### [What needs to be done]
Line by line, return the material below exactly as it reads.

### [Input data]
===
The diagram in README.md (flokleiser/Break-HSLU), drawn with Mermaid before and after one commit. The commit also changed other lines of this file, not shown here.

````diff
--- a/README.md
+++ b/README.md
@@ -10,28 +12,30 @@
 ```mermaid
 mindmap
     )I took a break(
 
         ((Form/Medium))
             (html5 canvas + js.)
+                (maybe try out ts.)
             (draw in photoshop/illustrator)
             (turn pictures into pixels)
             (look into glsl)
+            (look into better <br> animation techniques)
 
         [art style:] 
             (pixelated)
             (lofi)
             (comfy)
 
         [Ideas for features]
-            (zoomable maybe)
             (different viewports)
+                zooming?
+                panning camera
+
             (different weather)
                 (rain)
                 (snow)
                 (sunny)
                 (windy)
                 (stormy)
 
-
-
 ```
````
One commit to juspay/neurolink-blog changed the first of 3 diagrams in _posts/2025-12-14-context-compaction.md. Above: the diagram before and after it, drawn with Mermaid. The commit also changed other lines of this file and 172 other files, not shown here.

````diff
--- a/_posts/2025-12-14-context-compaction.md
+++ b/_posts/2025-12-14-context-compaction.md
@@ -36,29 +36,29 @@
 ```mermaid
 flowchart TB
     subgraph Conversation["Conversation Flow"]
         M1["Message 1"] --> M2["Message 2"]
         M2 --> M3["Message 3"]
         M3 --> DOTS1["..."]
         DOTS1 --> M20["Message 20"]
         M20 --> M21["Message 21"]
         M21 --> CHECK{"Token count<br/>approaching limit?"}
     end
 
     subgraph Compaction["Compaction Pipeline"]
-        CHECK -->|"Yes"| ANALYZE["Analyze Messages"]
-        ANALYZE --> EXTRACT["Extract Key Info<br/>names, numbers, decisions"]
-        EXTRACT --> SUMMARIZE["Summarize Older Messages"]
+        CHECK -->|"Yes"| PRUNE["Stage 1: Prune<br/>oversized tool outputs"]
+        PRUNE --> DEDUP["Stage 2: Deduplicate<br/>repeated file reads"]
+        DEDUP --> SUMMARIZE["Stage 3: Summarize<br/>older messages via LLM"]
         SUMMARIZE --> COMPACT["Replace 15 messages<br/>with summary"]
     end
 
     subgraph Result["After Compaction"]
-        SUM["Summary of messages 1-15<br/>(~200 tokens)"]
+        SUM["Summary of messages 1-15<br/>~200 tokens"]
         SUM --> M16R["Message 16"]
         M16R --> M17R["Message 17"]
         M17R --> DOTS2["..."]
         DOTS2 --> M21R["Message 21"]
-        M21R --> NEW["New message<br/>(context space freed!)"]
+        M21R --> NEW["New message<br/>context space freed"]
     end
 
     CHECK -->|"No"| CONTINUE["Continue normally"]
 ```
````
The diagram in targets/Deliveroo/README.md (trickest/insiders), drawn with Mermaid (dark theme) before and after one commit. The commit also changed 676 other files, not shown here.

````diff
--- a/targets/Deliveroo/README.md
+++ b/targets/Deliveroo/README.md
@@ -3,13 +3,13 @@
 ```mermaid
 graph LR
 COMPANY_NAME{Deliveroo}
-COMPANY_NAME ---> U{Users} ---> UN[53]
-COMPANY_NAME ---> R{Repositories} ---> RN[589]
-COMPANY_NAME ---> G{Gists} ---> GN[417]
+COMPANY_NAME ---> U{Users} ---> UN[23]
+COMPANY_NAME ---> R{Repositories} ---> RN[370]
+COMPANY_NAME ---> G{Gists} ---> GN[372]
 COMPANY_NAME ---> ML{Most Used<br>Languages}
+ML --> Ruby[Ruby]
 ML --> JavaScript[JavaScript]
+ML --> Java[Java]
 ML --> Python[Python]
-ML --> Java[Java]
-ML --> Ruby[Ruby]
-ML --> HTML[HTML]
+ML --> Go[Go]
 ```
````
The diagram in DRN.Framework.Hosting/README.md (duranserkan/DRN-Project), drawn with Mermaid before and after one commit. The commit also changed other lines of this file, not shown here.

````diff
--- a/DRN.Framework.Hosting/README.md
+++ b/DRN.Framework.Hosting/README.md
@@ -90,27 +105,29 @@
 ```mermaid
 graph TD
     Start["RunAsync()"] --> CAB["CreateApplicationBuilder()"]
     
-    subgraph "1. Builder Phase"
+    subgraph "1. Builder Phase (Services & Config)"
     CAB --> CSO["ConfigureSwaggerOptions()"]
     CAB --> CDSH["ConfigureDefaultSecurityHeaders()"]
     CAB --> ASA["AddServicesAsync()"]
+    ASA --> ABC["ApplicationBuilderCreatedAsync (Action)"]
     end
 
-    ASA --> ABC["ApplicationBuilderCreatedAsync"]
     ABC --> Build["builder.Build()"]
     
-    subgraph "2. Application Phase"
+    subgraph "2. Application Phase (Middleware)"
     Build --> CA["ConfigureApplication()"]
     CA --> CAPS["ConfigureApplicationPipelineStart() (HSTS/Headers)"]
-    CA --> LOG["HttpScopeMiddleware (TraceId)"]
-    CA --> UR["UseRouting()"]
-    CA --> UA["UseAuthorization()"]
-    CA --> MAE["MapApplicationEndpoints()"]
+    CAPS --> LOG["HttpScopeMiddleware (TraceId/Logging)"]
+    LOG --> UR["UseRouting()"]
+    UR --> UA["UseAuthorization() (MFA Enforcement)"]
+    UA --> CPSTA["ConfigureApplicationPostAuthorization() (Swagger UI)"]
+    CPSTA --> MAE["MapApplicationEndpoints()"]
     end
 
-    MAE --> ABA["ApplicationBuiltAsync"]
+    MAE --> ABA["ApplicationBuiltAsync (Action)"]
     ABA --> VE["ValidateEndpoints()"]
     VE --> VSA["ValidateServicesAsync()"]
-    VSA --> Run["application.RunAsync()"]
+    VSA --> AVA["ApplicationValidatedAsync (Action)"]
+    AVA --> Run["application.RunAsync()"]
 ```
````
===
### [Task answer]
The diagram in README.md (flokleiser/Break-HSLU), drawn with Mermaid before and after one commit. The commit also changed other lines of this file, not shown here.

````diff
--- a/README.md
+++ b/README.md
@@ -10,28 +12,30 @@
 ```mermaid
 mindmap
     )I took a break(
 
         ((Form/Medium))
             (html5 canvas + js.)
+                (maybe try out ts.)
             (draw in photoshop/illustrator)
             (turn pictures into pixels)
             (look into glsl)
+            (look into better <br> animation techniques)
 
         [art style:] 
             (pixelated)
             (lofi)
             (comfy)
 
         [Ideas for features]
-            (zoomable maybe)
             (different viewports)
+                zooming?
+                panning camera
+
             (different weather)
                 (rain)
                 (snow)
                 (sunny)
                 (windy)
                 (stormy)
 
-
-
 ```
````
One commit to juspay/neurolink-blog changed the first of 3 diagrams in _posts/2025-12-14-context-compaction.md. Above: the diagram before and after it, drawn with Mermaid. The commit also changed other lines of this file and 172 other files, not shown here.

````diff
--- a/_posts/2025-12-14-context-compaction.md
+++ b/_posts/2025-12-14-context-compaction.md
@@ -36,29 +36,29 @@
 ```mermaid
 flowchart TB
     subgraph Conversation["Conversation Flow"]
         M1["Message 1"] --> M2["Message 2"]
         M2 --> M3["Message 3"]
         M3 --> DOTS1["..."]
         DOTS1 --> M20["Message 20"]
         M20 --> M21["Message 21"]
         M21 --> CHECK{"Token count<br/>approaching limit?"}
     end
 
     subgraph Compaction["Compaction Pipeline"]
-        CHECK -->|"Yes"| ANALYZE["Analyze Messages"]
-        ANALYZE --> EXTRACT["Extract Key Info<br/>names, numbers, decisions"]
-        EXTRACT --> SUMMARIZE["Summarize Older Messages"]
+        CHECK -->|"Yes"| PRUNE["Stage 1: Prune<br/>oversized tool outputs"]
+        PRUNE --> DEDUP["Stage 2: Deduplicate<br/>repeated file reads"]
+        DEDUP --> SUMMARIZE["Stage 3: Summarize<br/>older messages via LLM"]
         SUMMARIZE --> COMPACT["Replace 15 messages<br/>with summary"]
     end
 
     subgraph Result["After Compaction"]
-        SUM["Summary of messages 1-15<br/>(~200 tokens)"]
+        SUM["Summary of messages 1-15<br/>~200 tokens"]
         SUM --> M16R["Message 16"]
         M16R --> M17R["Message 17"]
         M17R --> DOTS2["..."]
         DOTS2 --> M21R["Message 21"]
-        M21R --> NEW["New message<br/>(context space freed!)"]
+        M21R --> NEW["New message<br/>context space freed"]
     end
 
     CHECK -->|"No"| CONTINUE["Continue normally"]
 ```
````
The diagram in targets/Deliveroo/README.md (trickest/insiders), drawn with Mermaid (dark theme) before and after one commit. The commit also changed 676 other files, not shown here.

````diff
--- a/targets/Deliveroo/README.md
+++ b/targets/Deliveroo/README.md
@@ -3,13 +3,13 @@
 ```mermaid
 graph LR
 COMPANY_NAME{Deliveroo}
-COMPANY_NAME ---> U{Users} ---> UN[53]
-COMPANY_NAME ---> R{Repositories} ---> RN[589]
-COMPANY_NAME ---> G{Gists} ---> GN[417]
+COMPANY_NAME ---> U{Users} ---> UN[23]
+COMPANY_NAME ---> R{Repositories} ---> RN[370]
+COMPANY_NAME ---> G{Gists} ---> GN[372]
 COMPANY_NAME ---> ML{Most Used<br>Languages}
+ML --> Ruby[Ruby]
 ML --> JavaScript[JavaScript]
+ML --> Java[Java]
 ML --> Python[Python]
-ML --> Java[Java]
-ML --> Ruby[Ruby]
-ML --> HTML[HTML]
+ML --> Go[Go]
 ```
````
The diagram in DRN.Framework.Hosting/README.md (duranserkan/DRN-Project), drawn with Mermaid before and after one commit. The commit also changed other lines of this file, not shown here.

````diff
--- a/DRN.Framework.Hosting/README.md
+++ b/DRN.Framework.Hosting/README.md
@@ -90,27 +105,29 @@
 ```mermaid
 graph TD
     Start["RunAsync()"] --> CAB["CreateApplicationBuilder()"]
     
-    subgraph "1. Builder Phase"
+    subgraph "1. Builder Phase (Services & Config)"
     CAB --> CSO["ConfigureSwaggerOptions()"]
     CAB --> CDSH["ConfigureDefaultSecurityHeaders()"]
     CAB --> ASA["AddServicesAsync()"]
+    ASA --> ABC["ApplicationBuilderCreatedAsync (Action)"]
     end
 
-    ASA --> ABC["ApplicationBuilderCreatedAsync"]
     ABC --> Build["builder.Build()"]
     
-    subgraph "2. Application Phase"
+    subgraph "2. Application Phase (Middleware)"
     Build --> CA["ConfigureApplication()"]
     CA --> CAPS["ConfigureApplicationPipelineStart() (HSTS/Headers)"]
-    CA --> LOG["HttpScopeMiddleware (TraceId)"]
-    CA --> UR["UseRouting()"]
-    CA --> UA["UseAuthorization()"]
-    CA --> MAE["MapApplicationEndpoints()"]
+    CAPS --> LOG["HttpScopeMiddleware (TraceId/Logging)"]
+    LOG --> UR["UseRouting()"]
+    UR --> UA["UseAuthorization() (MFA Enforcement)"]
+    UA --> CPSTA["ConfigureApplicationPostAuthorization() (Swagger UI)"]
+    CPSTA --> MAE["MapApplicationEndpoints()"]
     end
 
-    MAE --> ABA["ApplicationBuiltAsync"]
+    MAE --> ABA["ApplicationBuiltAsync (Action)"]
     ABA --> VE["ValidateEndpoints()"]
     VE --> VSA["ValidateServicesAsync()"]
-    VSA --> Run["application.RunAsync()"]
+    VSA --> AVA["ApplicationValidatedAsync (Action)"]
+    AVA --> Run["application.RunAsync()"]
 ```
````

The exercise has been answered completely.